● **TASK BRIEF**
The reply should hold every record, copied exactly, and none of the pictures.

● **INPUT DATA**

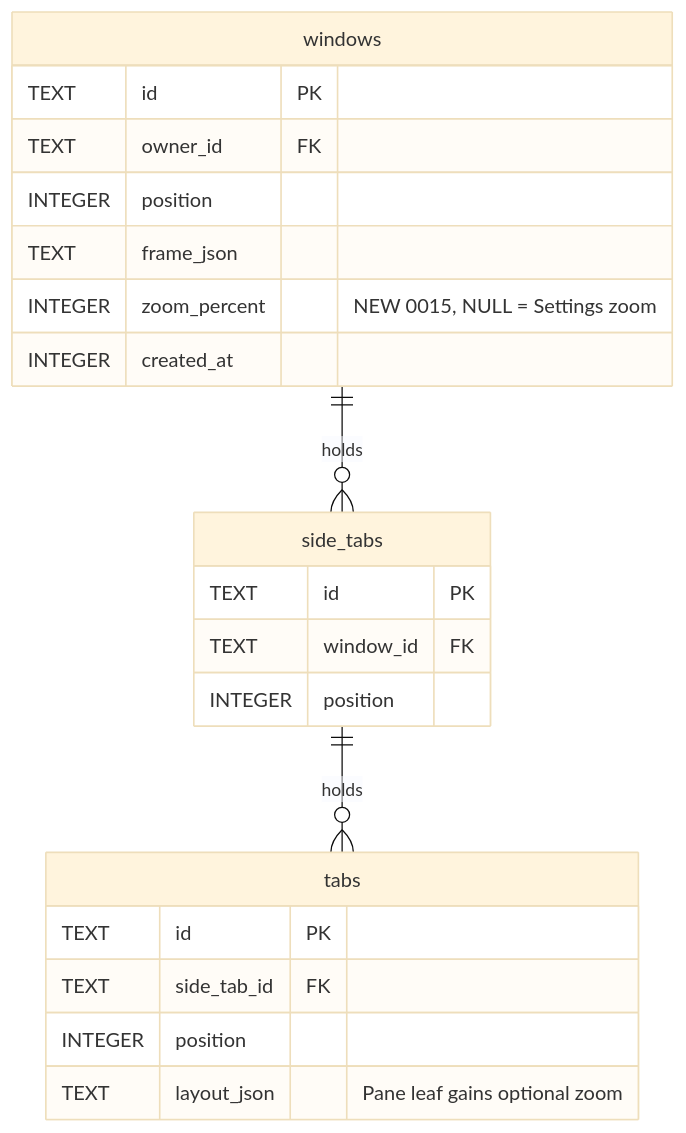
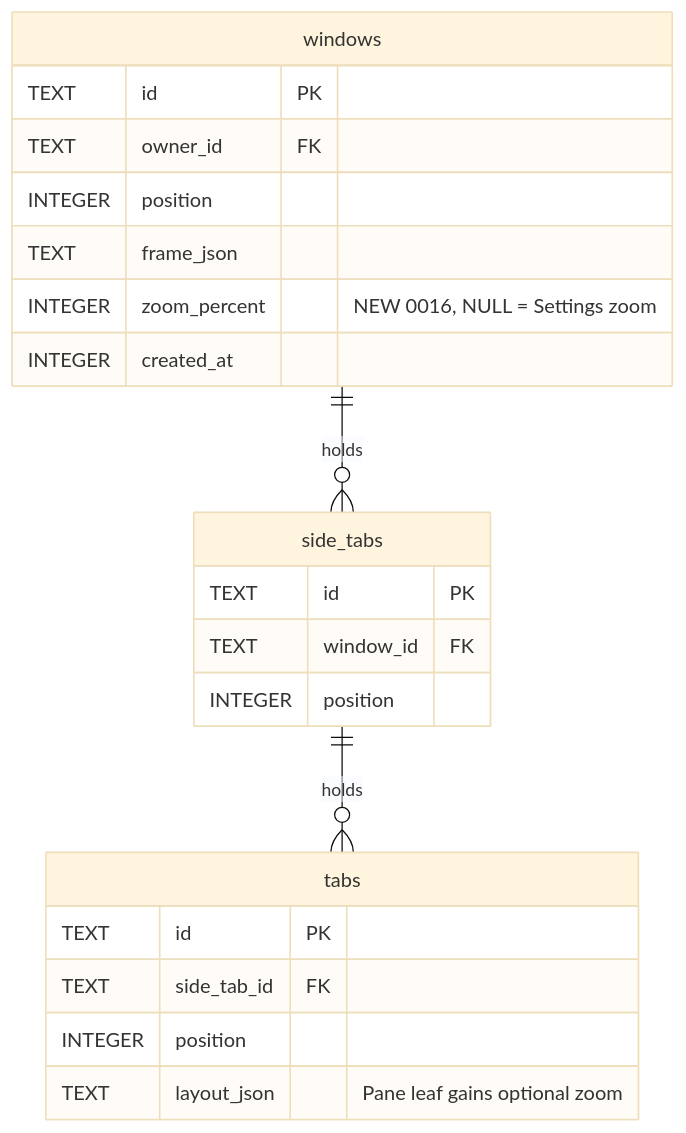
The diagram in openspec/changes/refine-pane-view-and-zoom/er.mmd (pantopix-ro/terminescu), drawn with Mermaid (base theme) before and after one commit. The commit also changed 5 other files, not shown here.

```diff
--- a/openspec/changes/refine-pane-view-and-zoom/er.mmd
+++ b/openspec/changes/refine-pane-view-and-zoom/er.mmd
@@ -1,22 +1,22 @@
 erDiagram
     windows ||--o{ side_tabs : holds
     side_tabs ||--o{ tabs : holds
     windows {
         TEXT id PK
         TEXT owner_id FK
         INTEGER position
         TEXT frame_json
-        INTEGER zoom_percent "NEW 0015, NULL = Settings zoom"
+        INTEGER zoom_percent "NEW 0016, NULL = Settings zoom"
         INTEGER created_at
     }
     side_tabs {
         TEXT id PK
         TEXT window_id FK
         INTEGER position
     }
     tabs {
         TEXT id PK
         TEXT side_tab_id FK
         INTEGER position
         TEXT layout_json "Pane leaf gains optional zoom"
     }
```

● **TASK OUTPUT**
The diagram in openspec/changes/refine-pane-view-and-zoom/er.mmd (pantopix-ro/terminescu), drawn with Mermaid (base theme) before and after one commit. The commit also changed 5 other files, not shown here.

```diff
--- a/openspec/changes/refine-pane-view-and-zoom/er.mmd
+++ b/openspec/changes/refine-pane-view-and-zoom/er.mmd
@@ -1,22 +1,22 @@
 erDiagram
     windows ||--o{ side_tabs : holds
     side_tabs ||--o{ tabs : holds
     windows {
         TEXT id PK
         TEXT owner_id FK
         INTEGER position
         TEXT frame_json
-        INTEGER zoom_percent "NEW 0015, NULL = Settings zoom"
+        INTEGER zoom_percent "NEW 0016, NULL = Settings zoom"
         INTEGER created_at
     }
     side_tabs {
         TEXT id PK
         TEXT window_id FK
         INTEGER position
     }
     tabs {
         TEXT id PK
         TEXT side_tab_id FK
         INTEGER position
         TEXT layout_json "Pane leaf gains optional zoom"
     }
```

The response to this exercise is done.